Modular and Prefab Homes - General Inquiry

mjlbAugust 30, 2012

Shakfu's post prompts me to ask for his/her observations about modular / prefabricated building.

On the one hand, I am amazed at how klugey home construction is, and on the other hand I am so impressed by the fine workmanship and creativity of some tradespeople. I wonder how best to combine modular construction with fine craftsmanship.

Whenever I've been involved with home construction, I've been amazed at how klugey home construction is. It certainly has made me think that assembling building components in a factory would be more efficient, produce a better product, and presumably be less expensive. And a factory would have quality control that would not depend upon the homeowner being continually present on the work site.

But I thoroughly believe that homes should be constructed to suit the site, which often means a custom home. Modular home sites say they can customize a plan, but what kind of parameters must a homeowner work within? And do the modular home builders give you the parameters so that you can do your own custom design, or must you endure lots of back and forth with their designers? Basically, what sorts of limitations must a custom design accommodate in order to build modular?

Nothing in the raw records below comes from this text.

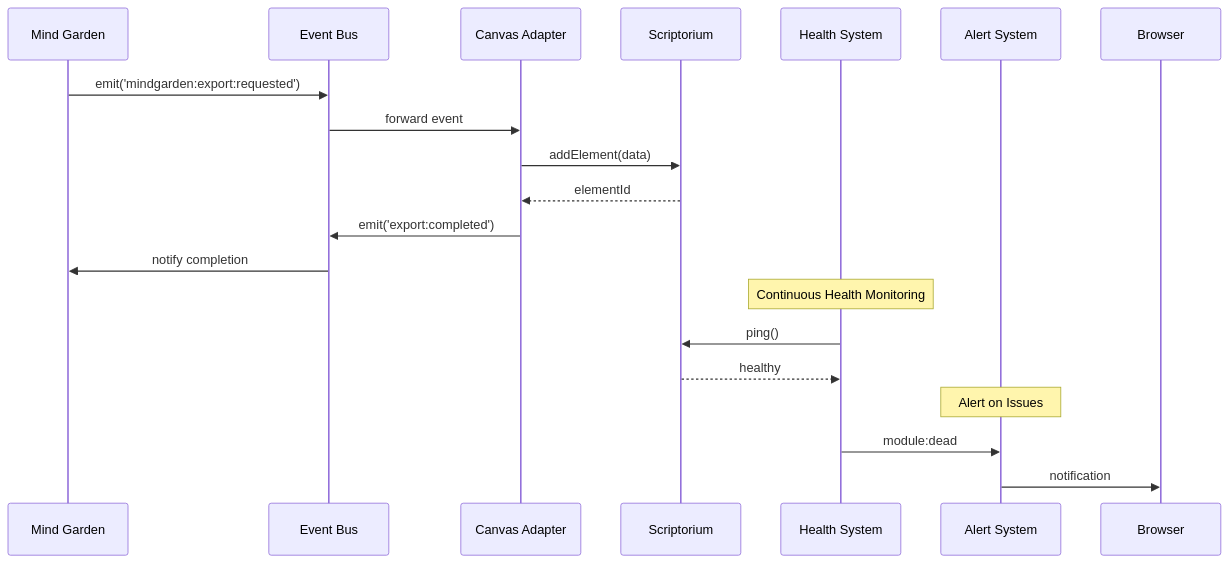
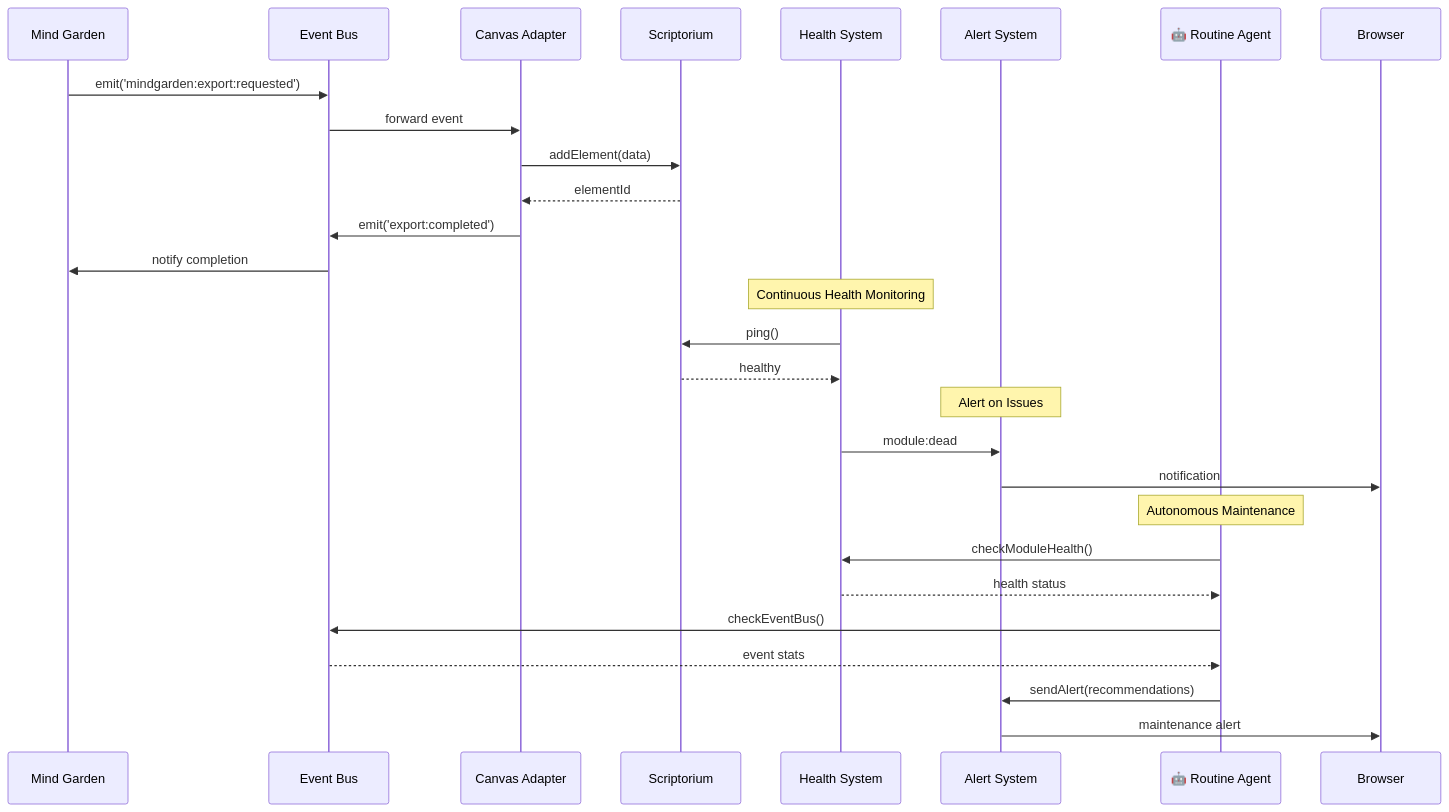
The second of 16 diagrams in docs/architecture/VISUAL_ARCHITECTURE.md (PRicaldone/atelier), drawn with Mermaid before and after one commit. The commit also changed other lines of this file and 8 other files, not shown here.

Commit message:
📚 DOCUMENTATION COMPLETE: Updated architecture docs with Atelier Routine Agent - comprehensive visual diagrams and integration details

````diff
--- a/docs/architecture/VISUAL_ARCHITECTURE.md
+++ b/docs/architecture/VISUAL_ARCHITECTURE.md
@@ -64,24 +69,33 @@
 ```mermaid
 sequenceDiagram
     participant MG as Mind Garden
     participant EB as Event Bus
     participant AD as Canvas Adapter
     participant SC as Scriptorium
     participant HS as Health System
     participant AS as Alert System
+    participant RA as 🤖 Routine Agent
 
     MG->>EB: emit('mindgarden:export:requested')
     EB->>AD: forward event
     AD->>SC: addElement(data)
     SC-->>AD: elementId
     AD->>EB: emit('export:completed')
     EB->>MG: notify completion
 
     Note over HS: Continuous Health Monitoring
     HS->>SC: ping()
     SC-->>HS: healthy
     
     Note over AS: Alert on Issues
     HS->>AS: module:dead
     AS->>Browser: notification
+
+    Note over RA: Autonomous Maintenance
+    RA->>HS: checkModuleHealth()
+    HS-->>RA: health status
+    RA->>EB: checkEventBus()
+    EB-->>RA: event stats
+    RA->>AS: sendAlert(recommendations)
+    AS->>Browser: maintenance alert
 ```
````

I've bought a couple of books on prefab homes, which show some very nice end product, but they don't address the design parameters at all. If anyone knows of good websites / books for discussing modular building or comparing modular home companies, I'd love to know about it. Thanks!

(GW has a manufactured home forum, but it's not very active).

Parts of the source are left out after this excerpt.